history of forestry 1936-1945



June 11, At the urging of Bob Marshall, acting chief Earl H. Clapp designated the Forest Services largest primitive area, 1,875,000 acres named the Selway-Bitterroot Primitive Area. (1,585,000 in Idaho and 290,000 in Montana)



April 6, Incipient or Emergency Insect or Plant Disease Control Act. Authorized funds for control of outbreaks.


June 28, Civilian Conservation Corps established as official successor to the Emergency Conservation Work. Enrollment was for 6 months. Enrollees were required to set aside $25 of their $35 paycheck to assist their dependents. (usually their parents) By 1942, they built 122,000 miles of road and spent over six million hours fighting fires.

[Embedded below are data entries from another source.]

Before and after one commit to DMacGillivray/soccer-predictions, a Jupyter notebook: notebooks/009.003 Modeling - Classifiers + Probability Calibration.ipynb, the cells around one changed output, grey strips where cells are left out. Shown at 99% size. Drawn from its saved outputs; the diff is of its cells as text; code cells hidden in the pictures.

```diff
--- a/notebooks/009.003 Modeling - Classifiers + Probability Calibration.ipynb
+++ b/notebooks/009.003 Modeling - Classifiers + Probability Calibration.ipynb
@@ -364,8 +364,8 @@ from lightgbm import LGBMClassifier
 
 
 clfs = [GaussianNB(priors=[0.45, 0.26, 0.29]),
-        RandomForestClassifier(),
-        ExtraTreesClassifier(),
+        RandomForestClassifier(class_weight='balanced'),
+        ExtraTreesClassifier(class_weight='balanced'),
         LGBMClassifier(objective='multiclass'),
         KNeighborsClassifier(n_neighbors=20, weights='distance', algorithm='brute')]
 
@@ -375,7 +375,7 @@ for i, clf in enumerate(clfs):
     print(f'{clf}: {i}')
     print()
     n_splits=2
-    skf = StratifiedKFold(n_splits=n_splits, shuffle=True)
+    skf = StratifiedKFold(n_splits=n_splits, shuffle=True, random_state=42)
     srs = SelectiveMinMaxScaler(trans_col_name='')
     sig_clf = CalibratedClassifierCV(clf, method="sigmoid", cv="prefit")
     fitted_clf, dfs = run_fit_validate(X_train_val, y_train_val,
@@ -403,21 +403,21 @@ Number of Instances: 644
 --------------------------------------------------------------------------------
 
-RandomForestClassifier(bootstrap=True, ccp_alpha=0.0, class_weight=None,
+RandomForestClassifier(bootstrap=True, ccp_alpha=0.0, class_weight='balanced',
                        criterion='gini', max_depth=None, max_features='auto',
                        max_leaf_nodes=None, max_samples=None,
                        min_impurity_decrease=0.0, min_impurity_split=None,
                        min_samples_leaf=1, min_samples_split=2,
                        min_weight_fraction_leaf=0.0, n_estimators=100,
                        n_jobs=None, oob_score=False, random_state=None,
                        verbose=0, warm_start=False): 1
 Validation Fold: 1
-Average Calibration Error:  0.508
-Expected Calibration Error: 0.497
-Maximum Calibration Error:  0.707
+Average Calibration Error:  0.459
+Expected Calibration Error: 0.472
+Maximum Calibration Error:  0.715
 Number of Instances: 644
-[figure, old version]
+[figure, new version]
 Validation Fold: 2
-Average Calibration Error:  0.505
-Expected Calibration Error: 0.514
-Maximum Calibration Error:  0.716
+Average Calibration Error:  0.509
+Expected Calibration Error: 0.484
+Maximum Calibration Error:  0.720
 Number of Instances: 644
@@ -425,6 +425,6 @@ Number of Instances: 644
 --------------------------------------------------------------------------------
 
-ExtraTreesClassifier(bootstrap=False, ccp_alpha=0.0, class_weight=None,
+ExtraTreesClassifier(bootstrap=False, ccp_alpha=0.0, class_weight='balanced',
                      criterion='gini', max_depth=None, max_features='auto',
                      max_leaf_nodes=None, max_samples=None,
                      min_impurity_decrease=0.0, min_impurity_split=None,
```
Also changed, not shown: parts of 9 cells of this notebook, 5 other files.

August 28, Secretary of the Interior authorized to establish sustained-yield forestry units on Oregon and California Railroad lands.


September 2, Federal Aid in Wildlife Restoration ActPittman-Robertson Act. Tax on firearms and ammunition to be used in cooperation with states for wildlife restoration programs.

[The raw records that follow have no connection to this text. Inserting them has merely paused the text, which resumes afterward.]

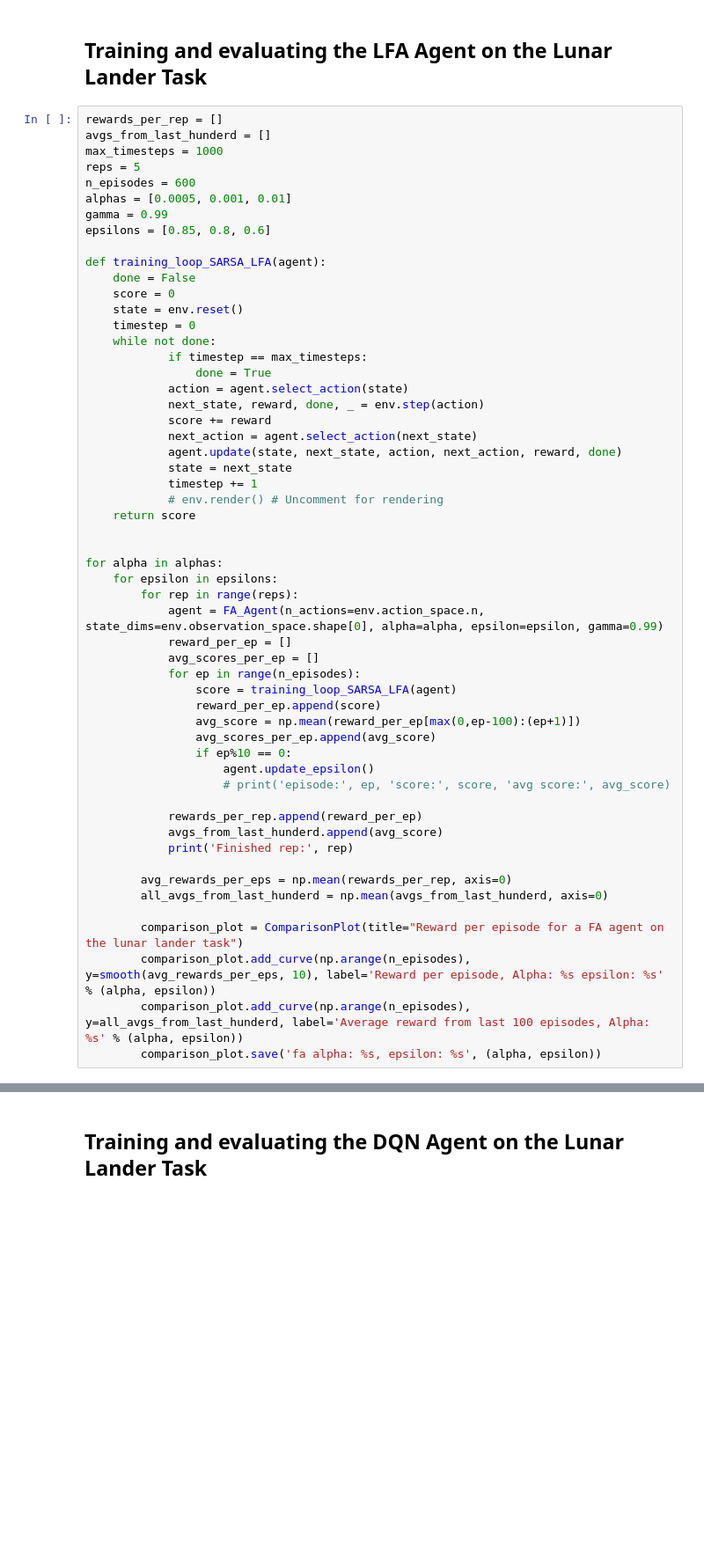
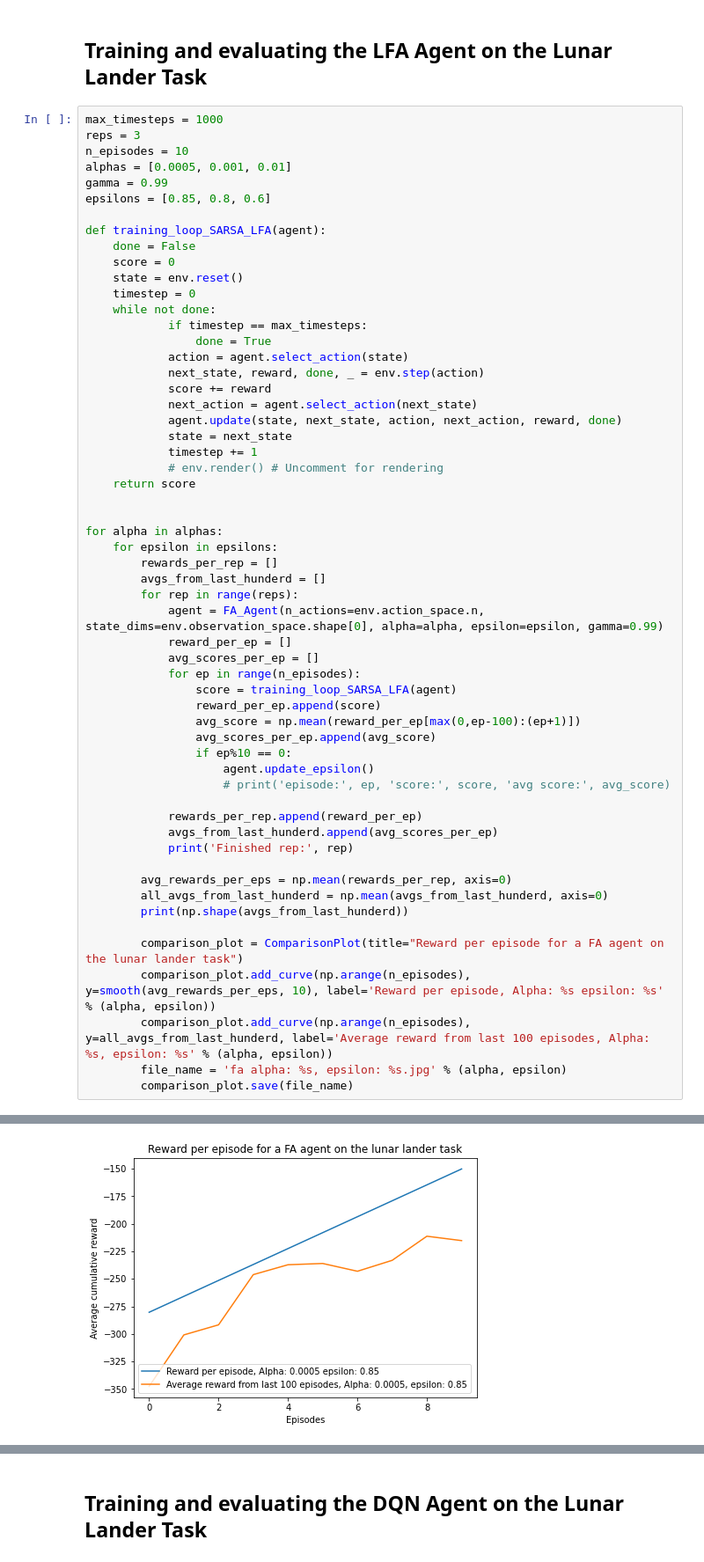
Before and after one commit to imnublet/rl_ass4, a Jupyter notebook: gym.ipynb, the cells around one changed output, grey strips where cells are left out. Shown at 88% size. Cells and saved outputs as stored; diff of their text form; blank space fills up the shorter version.

```diff
--- a/gym.ipynb
+++ b/gym.ipynb
@@ -215,11 +213,9 @@ class FA_Agent(object):
 # %% [markdown]
 ## Training and evaluating the LFA Agent on the Lunar Lander Task
 # %%
-rewards_per_rep = []
-avgs_from_last_hunderd = []
 max_timesteps = 1000
-reps = 5
-n_episodes = 600
+reps = 3
+n_episodes = 10
 alphas = [0.0005, 0.001, 0.01]
 gamma = 0.99
 epsilons = [0.85, 0.8, 0.6]
@@ -245,6 +241,8 @@ def training_loop_SARSA_LFA(agent):
 
 for alpha in alphas:
     for epsilon in epsilons:
+        rewards_per_rep = []
+        avgs_from_last_hunderd = []
         for rep in range(reps):
             agent = FA_Agent(n_actions=env.action_space.n, state_dims=env.observation_space.shape[0], alpha=alpha, epsilon=epsilon, gamma=0.99)
             reward_per_ep = []
@@ -259,13 +257,16 @@ for alpha in alphas:
                     # print('episode:', ep, 'score:', score, 'avg score:', avg_score)
 
             rewards_per_rep.append(reward_per_ep)
-            avgs_from_last_hunderd.append(avg_score)
+            avgs_from_last_hunderd.append(avg_scores_per_ep)
             print('Finished rep:', rep)
 
         avg_rewards_per_eps = np.mean(rewards_per_rep, axis=0)
         all_avgs_from_last_hunderd = np.mean(avgs_from_last_hunderd, axis=0)
+        print(np.shape(avgs_from_last_hunderd))
 
         comparison_plot = ComparisonPlot(title="Reward per episode for a FA agent on the lunar lander task")
         comparison_plot.add_curve(np.arange(n_episodes), y=smooth(avg_rewards_per_eps, 10), label='Reward per episode, Alpha: %s epsilon: %s' % (alpha, epsilon))
-        comparison_plot.add_curve(np.arange(n_episodes), y=all_avgs_from_last_hunderd, label='Average reward from last 100 episodes, Alpha: %s' % (alpha, epsilon))
-        comparison_plot.save('fa alpha: %s, epsilon: %s', (alpha, epsilon))
+        comparison_plot.add_curve(np.arange(n_episodes), y=all_avgs_from_last_hunderd, label='Average reward from last 100 episodes, Alpha: %s, epsilon: %s' % (alpha, epsilon))
+        file_name = 'fa alpha: %s, epsilon: %s.jpg' % (alpha, epsilon)
+        comparison_plot.save(file_name)
+# %% [output]
@@ -271,0 +294 @@ for alpha in alphas:
+[figure, added]
```
Also changed, not shown: parts of 4 cells of this notebook, 5 other files.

Donations of 19,058 acres by the Anaconda Copper Company and 1,210 acres from the Northern Pacific Railway in 1939 provide land for the Lubrecht Experimental Forest. The forest was named for W.C. Lubrecht who was manager of the Anaconda Company lumber operations at Bonner.


Anaconda Company starts using trucks to haul timber from the woods to their railhead.

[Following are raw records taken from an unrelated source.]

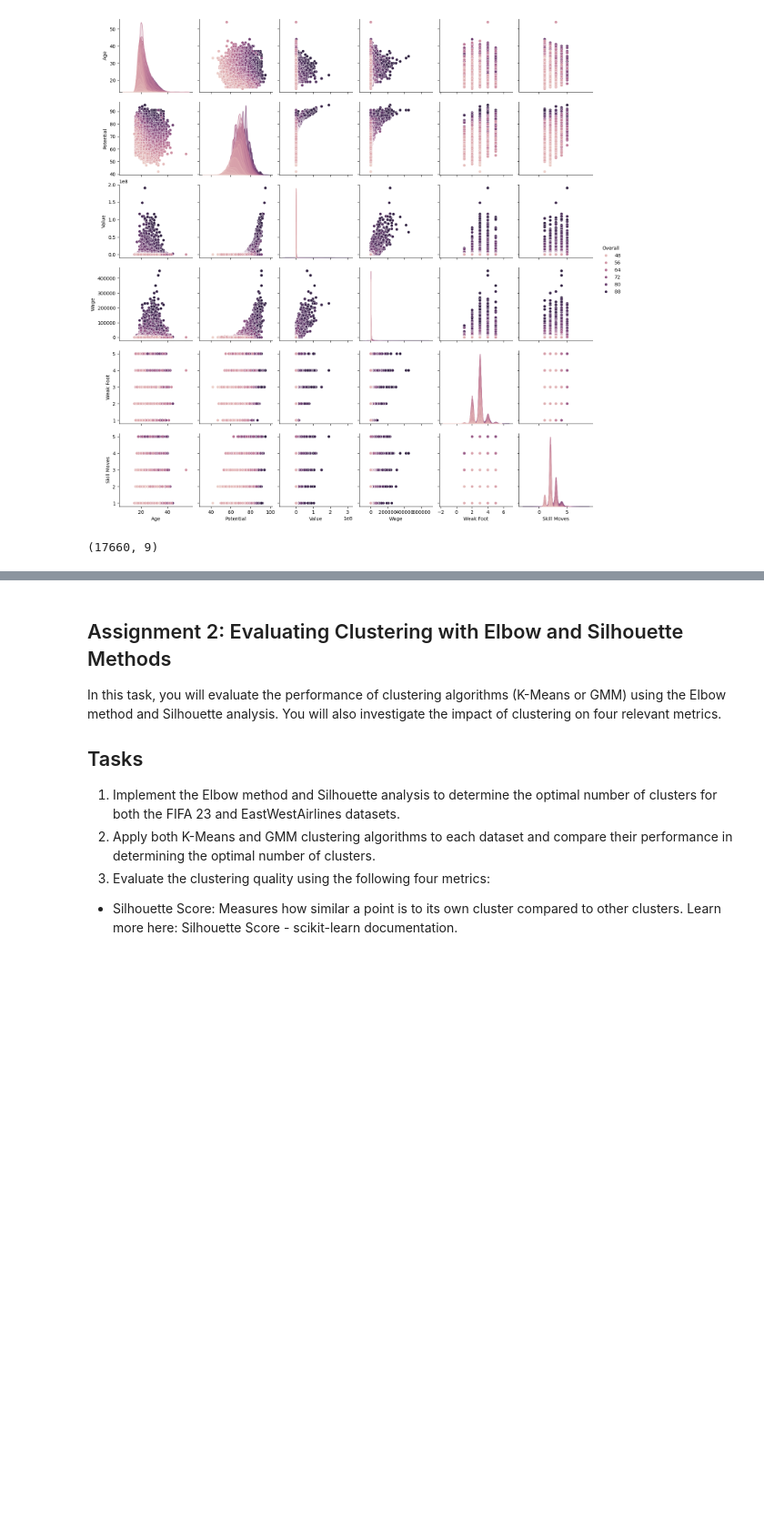
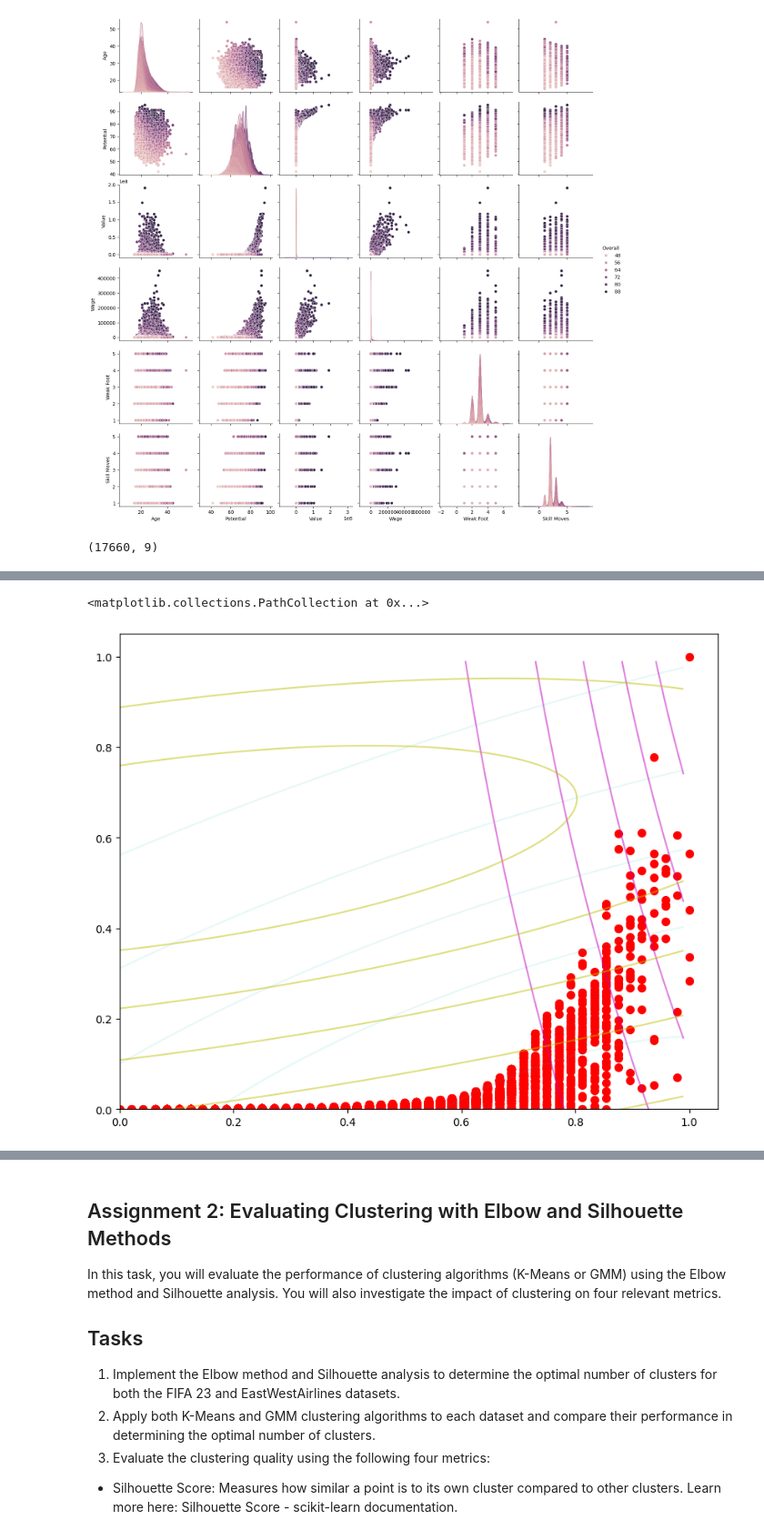
Before and after one commit to jmparradov/Machine-Learning-II---Talleres, a Jupyter notebook: Taller_1_Machine_Learning_2.ipynb, the cells around one changed output, grey strips where cells are left out. Shown at 91% size. Cells and saved outputs as stored; diff of their text form; code cells hidden in the pictures; blank space fills up the shorter version.

```diff
--- a/Taller_1_Machine_Learning_2.ipynb
+++ b/Taller_1_Machine_Learning_2.ipynb
@@ -173,0 +199,11 @@ plt.show()
+# %%
+# Inicializar aleatoriamente los theta_old
+# Fija el mnúmero de clusters K = 3
+np.random.seed(42)
+pi1 = 0.035
+pi2 = 0.05
+pi3 = 0.06
+mu_1 = np.random.randn(2,) + np.reshape([0.3,0.1],(2,))
+mu_2 = np.random.randn(2,) + np.reshape([0.7,0.2],(2,))
+mu_3 = np.random.randn(2,) + np.reshape([0.3,0.8],(2,))
+print(mu_1, mu_2, mu_3)
@@ -173,0 +212,11 @@ plt.show()
+# %%
+aux = np.random.randn(2,2)
+print(aux)
+Sigma_1 =0.5*aux.T@aux
+aux2 = np.random.randn(2,2)
+Sigma_2 = 0.5*aux2.T@aux2
+aux3 = np.random.randn(2,2)
+Sigma_3 = 0.5*aux3.T@aux3
+print(Sigma_1, np.linalg.det(Sigma_1))
+print(Sigma_2, np.linalg.det(Sigma_2))
+print(Sigma_3, np.linalg.det(Sigma_3))
@@ -173,0 +232,26 @@ plt.show()
+# %%
+# Graficamos el ajuste inicial
+from scipy.stats import multivariate_normal
+
+# Create a grid of points
+x, y = np.mgrid[0:1:.01, 0:1:.01]
+pos = np.dstack((x, y))
+
+# Calculate the Gaussian probability density function for each class
+rv1 = multivariate_normal(mu_1, Sigma_1)
+rv2 = multivariate_normal(mu_2, Sigma_2)
+rv3 = multivariate_normal(mu_3, Sigma_3)
+z1 = rv1.pdf(pos)
+z2 = rv2.pdf(pos)
+z3 = rv3.pdf(pos)
+
+# Plot the Gaussian distributions
+plt.figure(figsize=(10, 8))
+plt.contour(x, y, z1, levels=5, colors='c', alpha=0.1)
+plt.contour(x, y, z2, levels=5, colors='m', alpha=0.5)
+plt.contour(x, y, z3, levels=5, colors='y', alpha=0.5)
+
+plt.scatter(X_normalized[:,0], X_normalized[:,1], marker='o', color='r', s=50)
+# %% [output]
+<matplotlib.collections.PathCollection at 0x...>
+[figure, added]
```
Also changed, not shown: parts of 7 cells of this notebook.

June 25, Fair Labor Standards Act. Established a minimum wage, the 40-hour work week, and forbade child labor for all business engaged in interstate commerce. Forgot to tell this to foresters and loggers.


K-Tag: In 1938, at the Davis Cabin Spring Blister Rust Control check station, Eldorado National Forest. Beside the door of the tent was a check list in alphabetical order of all the items the blister rust checker needed for the job. Under “K” was “Cruiser Tag” and the name stuck.



May 9, Reorganization Plan II. Transferred Bureau of Fisheries from the Department of Commerce and the Bureau of Biological Survey from the Department of Agriculture to the Department to of the Interior.


July 20, Restored to the president (not congress) authority to establish national forests in Montana.


Bob Marshall dies at 38


First Smoke Jumper development, Okanogan National Forest, Winthrop, Washington


U-Regulations promulgated, whish established three categories of Wilderness in the forest:

4Wilderness, Wild and Roadless.


April 2, Reorganization Plan No. III. Consolidated the Bureau of Fisheries and the Bureau of Biological Survey into the Fish and Wildlife Service.


June 8, American Eagle Protection Act. Bald Eagle Protection Act.


Lea Act authorized the Secretary of Agriculture to provide for nationwide coordinated control of White Pine Blister Rust.


July 12, Rufas Robinson and Earl Cooley, are the First Smoke Jumpers who jumped on a fire. They jumped out of a Travel-air, spotted by Merle Lundrigan and flown by Dick Johnson (Johnson/Bell field) onto the Martin Creek Fire, Nez Perce N.F. Idaho.


In tribute to Bob Marshall, the Forest Service reclassified three Montana Primitive Areas as the Bob Marshall Wilderness.



Tree Farm System established, landowners must follow “best accepted forest practices.”



Timber Production War Project is organized by the U.S. Forest Service in cooperation with the War Production Board, mainly to stimulate production of lumber, veneer logs and plywood.



March 29, Sustained-Yield Forest Management Act. Authorized the secretary of agriculture and the secretary of the interior to establish cooperative sustained-yield forestry units.


Bureau of Reclamation established.




May, Anaconda Copper Mining Company sells about 200,000 acres to J. Neils Company near Libby, Montana. This is later sold to St. Regis Paper Company.


The US Forest Service bought 89,989.74 acres of the primary grant lands from the Northern Pacific Railroad Company in the Lochsa and paid for them with equal value of timber from the Nez Perce, Clearwater, and St. Joe National Forests